### Task to complete
Make an exact reproduction of all the data.

Data items
+--

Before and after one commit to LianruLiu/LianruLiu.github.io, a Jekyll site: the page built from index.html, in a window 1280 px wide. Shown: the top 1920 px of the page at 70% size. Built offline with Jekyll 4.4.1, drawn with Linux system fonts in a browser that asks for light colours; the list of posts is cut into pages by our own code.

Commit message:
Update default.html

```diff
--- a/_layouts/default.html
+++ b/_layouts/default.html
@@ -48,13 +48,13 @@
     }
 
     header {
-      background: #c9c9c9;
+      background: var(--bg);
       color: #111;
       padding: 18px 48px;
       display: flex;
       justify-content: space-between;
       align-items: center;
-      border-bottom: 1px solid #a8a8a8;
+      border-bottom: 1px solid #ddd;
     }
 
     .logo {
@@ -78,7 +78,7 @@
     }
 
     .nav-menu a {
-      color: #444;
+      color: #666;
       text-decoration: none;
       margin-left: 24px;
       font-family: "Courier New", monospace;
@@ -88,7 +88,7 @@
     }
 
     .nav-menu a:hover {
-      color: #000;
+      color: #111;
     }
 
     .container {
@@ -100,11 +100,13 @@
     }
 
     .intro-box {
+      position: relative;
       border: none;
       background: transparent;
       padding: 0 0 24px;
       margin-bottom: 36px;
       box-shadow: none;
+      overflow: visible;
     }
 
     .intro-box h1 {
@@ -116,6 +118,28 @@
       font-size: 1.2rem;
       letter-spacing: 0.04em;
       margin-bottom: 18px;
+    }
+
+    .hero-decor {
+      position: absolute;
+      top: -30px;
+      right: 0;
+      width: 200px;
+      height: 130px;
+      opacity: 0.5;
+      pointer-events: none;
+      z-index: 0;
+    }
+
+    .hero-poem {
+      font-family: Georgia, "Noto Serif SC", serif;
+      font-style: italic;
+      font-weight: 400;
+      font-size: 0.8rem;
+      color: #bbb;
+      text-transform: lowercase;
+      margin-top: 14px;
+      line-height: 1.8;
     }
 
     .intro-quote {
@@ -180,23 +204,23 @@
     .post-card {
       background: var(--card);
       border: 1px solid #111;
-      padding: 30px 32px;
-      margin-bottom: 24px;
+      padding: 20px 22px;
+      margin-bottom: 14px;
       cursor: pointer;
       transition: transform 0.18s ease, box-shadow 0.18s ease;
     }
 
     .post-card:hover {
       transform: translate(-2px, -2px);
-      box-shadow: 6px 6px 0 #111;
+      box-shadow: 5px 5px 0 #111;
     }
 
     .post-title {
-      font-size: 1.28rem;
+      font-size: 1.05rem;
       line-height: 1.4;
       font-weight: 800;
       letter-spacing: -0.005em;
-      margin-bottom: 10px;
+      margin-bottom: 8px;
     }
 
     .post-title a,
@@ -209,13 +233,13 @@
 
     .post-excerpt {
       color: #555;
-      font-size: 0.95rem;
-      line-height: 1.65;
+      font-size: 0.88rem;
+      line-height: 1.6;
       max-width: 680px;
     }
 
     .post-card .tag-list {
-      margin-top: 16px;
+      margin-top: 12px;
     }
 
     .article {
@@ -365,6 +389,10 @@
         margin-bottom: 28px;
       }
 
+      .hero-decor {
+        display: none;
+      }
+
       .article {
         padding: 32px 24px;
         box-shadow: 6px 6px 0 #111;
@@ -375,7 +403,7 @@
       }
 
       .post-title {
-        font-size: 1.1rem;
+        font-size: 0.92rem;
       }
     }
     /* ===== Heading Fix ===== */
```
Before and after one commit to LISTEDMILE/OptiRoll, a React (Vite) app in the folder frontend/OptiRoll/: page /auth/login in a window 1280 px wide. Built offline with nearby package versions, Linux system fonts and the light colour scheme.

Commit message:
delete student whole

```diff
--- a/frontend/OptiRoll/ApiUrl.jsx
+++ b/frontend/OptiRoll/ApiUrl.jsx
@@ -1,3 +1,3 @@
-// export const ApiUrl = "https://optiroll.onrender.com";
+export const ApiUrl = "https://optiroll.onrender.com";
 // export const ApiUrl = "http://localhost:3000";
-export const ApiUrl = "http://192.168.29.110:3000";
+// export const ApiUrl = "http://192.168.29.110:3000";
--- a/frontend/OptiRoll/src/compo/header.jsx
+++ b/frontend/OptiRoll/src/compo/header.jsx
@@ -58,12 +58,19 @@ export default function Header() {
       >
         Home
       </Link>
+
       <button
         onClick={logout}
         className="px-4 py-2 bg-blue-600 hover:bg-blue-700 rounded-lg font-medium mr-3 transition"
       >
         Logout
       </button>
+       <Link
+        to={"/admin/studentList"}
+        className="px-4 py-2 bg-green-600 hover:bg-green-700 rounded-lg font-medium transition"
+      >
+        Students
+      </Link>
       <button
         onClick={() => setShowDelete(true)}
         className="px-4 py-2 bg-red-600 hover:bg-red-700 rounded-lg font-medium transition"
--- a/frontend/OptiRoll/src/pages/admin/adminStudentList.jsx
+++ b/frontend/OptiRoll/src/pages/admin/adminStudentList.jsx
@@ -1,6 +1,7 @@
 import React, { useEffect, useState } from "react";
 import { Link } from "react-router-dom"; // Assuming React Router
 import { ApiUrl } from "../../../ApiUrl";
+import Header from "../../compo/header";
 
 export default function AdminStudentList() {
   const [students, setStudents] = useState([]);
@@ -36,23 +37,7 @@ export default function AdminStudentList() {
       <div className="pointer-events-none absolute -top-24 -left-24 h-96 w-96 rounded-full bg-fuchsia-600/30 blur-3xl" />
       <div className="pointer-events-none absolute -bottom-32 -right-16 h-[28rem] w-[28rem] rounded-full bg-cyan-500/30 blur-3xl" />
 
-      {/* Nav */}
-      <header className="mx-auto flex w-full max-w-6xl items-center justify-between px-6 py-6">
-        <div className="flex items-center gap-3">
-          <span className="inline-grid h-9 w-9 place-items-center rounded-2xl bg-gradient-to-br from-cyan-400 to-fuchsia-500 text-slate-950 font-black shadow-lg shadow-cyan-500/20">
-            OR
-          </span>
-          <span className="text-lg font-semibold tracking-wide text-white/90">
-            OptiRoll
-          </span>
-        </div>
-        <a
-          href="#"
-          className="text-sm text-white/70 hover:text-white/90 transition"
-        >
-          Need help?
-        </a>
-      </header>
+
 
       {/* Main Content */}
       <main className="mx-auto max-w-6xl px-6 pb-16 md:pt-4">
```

+--

### Result for this task
Before and after one commit to LianruLiu/LianruLiu.github.io, a Jekyll site: the page built from index.html, in a window 1280 px wide. Shown: the top 1920 px of the page at 70% size. Built offline with Jekyll 4.4.1, drawn with Linux system fonts in a browser that asks for light colours; the list of posts is cut into pages by our own code.

Commit message:
Update default.html

```diff
--- a/_layouts/default.html
+++ b/_layouts/default.html
@@ -48,13 +48,13 @@
     }
 
     header {
-      background: #c9c9c9;
+      background: var(--bg);
       color: #111;
       padding: 18px 48px;
       display: flex;
       justify-content: space-between;
       align-items: center;
-      border-bottom: 1px solid #a8a8a8;
+      border-bottom: 1px solid #ddd;
     }
 
     .logo {
@@ -78,7 +78,7 @@
     }
 
     .nav-menu a {
-      color: #444;
+      color: #666;
       text-decoration: none;
       margin-left: 24px;
       font-family: "Courier New", monospace;
@@ -88,7 +88,7 @@
     }
 
     .nav-menu a:hover {
-      color: #000;
+      color: #111;
     }
 
     .container {
@@ -100,11 +100,13 @@
     }
 
     .intro-box {
+      position: relative;
       border: none;
       background: transparent;
       padding: 0 0 24px;
       margin-bottom: 36px;
       box-shadow: none;
+      overflow: visible;
     }
 
     .intro-box h1 {
@@ -116,6 +118,28 @@
       font-size: 1.2rem;
       letter-spacing: 0.04em;
       margin-bottom: 18px;
+    }
+
+    .hero-decor {
+      position: absolute;
+      top: -30px;
+      right: 0;
+      width: 200px;
+      height: 130px;
+      opacity: 0.5;
+      pointer-events: none;
+      z-index: 0;
+    }
+
+    .hero-poem {
+      font-family: Georgia, "Noto Serif SC", serif;
+      font-style: italic;
+      font-weight: 400;
+      font-size: 0.8rem;
+      color: #bbb;
+      text-transform: lowercase;
+      margin-top: 14px;
+      line-height: 1.8;
     }
 
     .intro-quote {
@@ -180,23 +204,23 @@
     .post-card {
       background: var(--card);
       border: 1px solid #111;
-      padding: 30px 32px;
-      margin-bottom: 24px;
+      padding: 20px 22px;
+      margin-bottom: 14px;
       cursor: pointer;
       transition: transform 0.18s ease, box-shadow 0.18s ease;
     }
 
     .post-card:hover {
       transform: translate(-2px, -2px);
-      box-shadow: 6px 6px 0 #111;
+      box-shadow: 5px 5px 0 #111;
     }
 
     .post-title {
-      font-size: 1.28rem;
+      font-size: 1.05rem;
       line-height: 1.4;
       font-weight: 800;
       letter-spacing: -0.005em;
-      margin-bottom: 10px;
+      margin-bottom: 8px;
     }
 
     .post-title a,
@@ -209,13 +233,13 @@
 
     .post-excerpt {
       color: #555;
-      font-size: 0.95rem;
-      line-height: 1.65;
+      font-size: 0.88rem;
+      line-height: 1.6;
       max-width: 680px;
     }
 
     .post-card .tag-list {
-      margin-top: 16px;
+      margin-top: 12px;
     }
 
     .article {
@@ -365,6 +389,10 @@
         margin-bottom: 28px;
       }
 
+      .hero-decor {
+        display: none;
+      }
+
       .article {
         padding: 32px 24px;
         box-shadow: 6px 6px 0 #111;
@@ -375,7 +403,7 @@
       }
 
       .post-title {
-        font-size: 1.1rem;
+        font-size: 0.92rem;
       }
     }
     /* ===== Heading Fix ===== */
```
Before and after one commit to LISTEDMILE/OptiRoll, a React (Vite) app in the folder frontend/OptiRoll/: page /auth/login in a window 1280 px wide. Built offline with nearby package versions, Linux system fonts and the light colour scheme.

Commit message:
delete student whole

```diff
--- a/frontend/OptiRoll/ApiUrl.jsx
+++ b/frontend/OptiRoll/ApiUrl.jsx
@@ -1,3 +1,3 @@
-// export const ApiUrl = "https://optiroll.onrender.com";
+export const ApiUrl = "https://optiroll.onrender.com";
 // export const ApiUrl = "http://localhost:3000";
-export const ApiUrl = "http://192.168.29.110:3000";
+// export const ApiUrl = "http://192.168.29.110:3000";
--- a/frontend/OptiRoll/src/compo/header.jsx
+++ b/frontend/OptiRoll/src/compo/header.jsx
@@ -58,12 +58,19 @@ export default function Header() {
       >
         Home
       </Link>
+
       <button
         onClick={logout}
         className="px-4 py-2 bg-blue-600 hover:bg-blue-700 rounded-lg font-medium mr-3 transition"
       >
         Logout
       </button>
+       <Link
+        to={"/admin/studentList"}
+        className="px-4 py-2 bg-green-600 hover:bg-green-700 rounded-lg font-medium transition"
+      >
+        Students
+      </Link>
       <button
         onClick={() => setShowDelete(true)}
         className="px-4 py-2 bg-red-600 hover:bg-red-700 rounded-lg font-medium transition"
--- a/frontend/OptiRoll/src/pages/admin/adminStudentList.jsx
+++ b/frontend/OptiRoll/src/pages/admin/adminStudentList.jsx
@@ -1,6 +1,7 @@
 import React, { useEffect, useState } from "react";
 import { Link } from "react-router-dom"; // Assuming React Router
 import { ApiUrl } from "../../../ApiUrl";
+import Header from "../../compo/header";
 
 export default function AdminStudentList() {
   const [students, setStudents] = useState([]);
@@ -36,23 +37,7 @@ export default function AdminStudentList() {
       <div className="pointer-events-none absolute -top-24 -left-24 h-96 w-96 rounded-full bg-fuchsia-600/30 blur-3xl" />
       <div className="pointer-events-none absolute -bottom-32 -right-16 h-[28rem] w-[28rem] rounded-full bg-cyan-500/30 blur-3xl" />
 
-      {/* Nav */}
-      <header className="mx-auto flex w-full max-w-6xl items-center justify-between px-6 py-6">
-        <div className="flex items-center gap-3">
-          <span className="inline-grid h-9 w-9 place-items-center rounded-2xl bg-gradient-to-br from-cyan-400 to-fuchsia-500 text-slate-950 font-black shadow-lg shadow-cyan-500/20">
-            OR
-          </span>
-          <span className="text-lg font-semibold tracking-wide text-white/90">
-            OptiRoll
-          </span>
-        </div>
-        <a
-          href="#"
-          className="text-sm text-white/70 hover:text-white/90 transition"
-        >
-          Need help?
-        </a>
-      </header>
+
 
       {/* Main Content */}
       <main className="mx-auto max-w-6xl px-6 pb-16 md:pt-4">
```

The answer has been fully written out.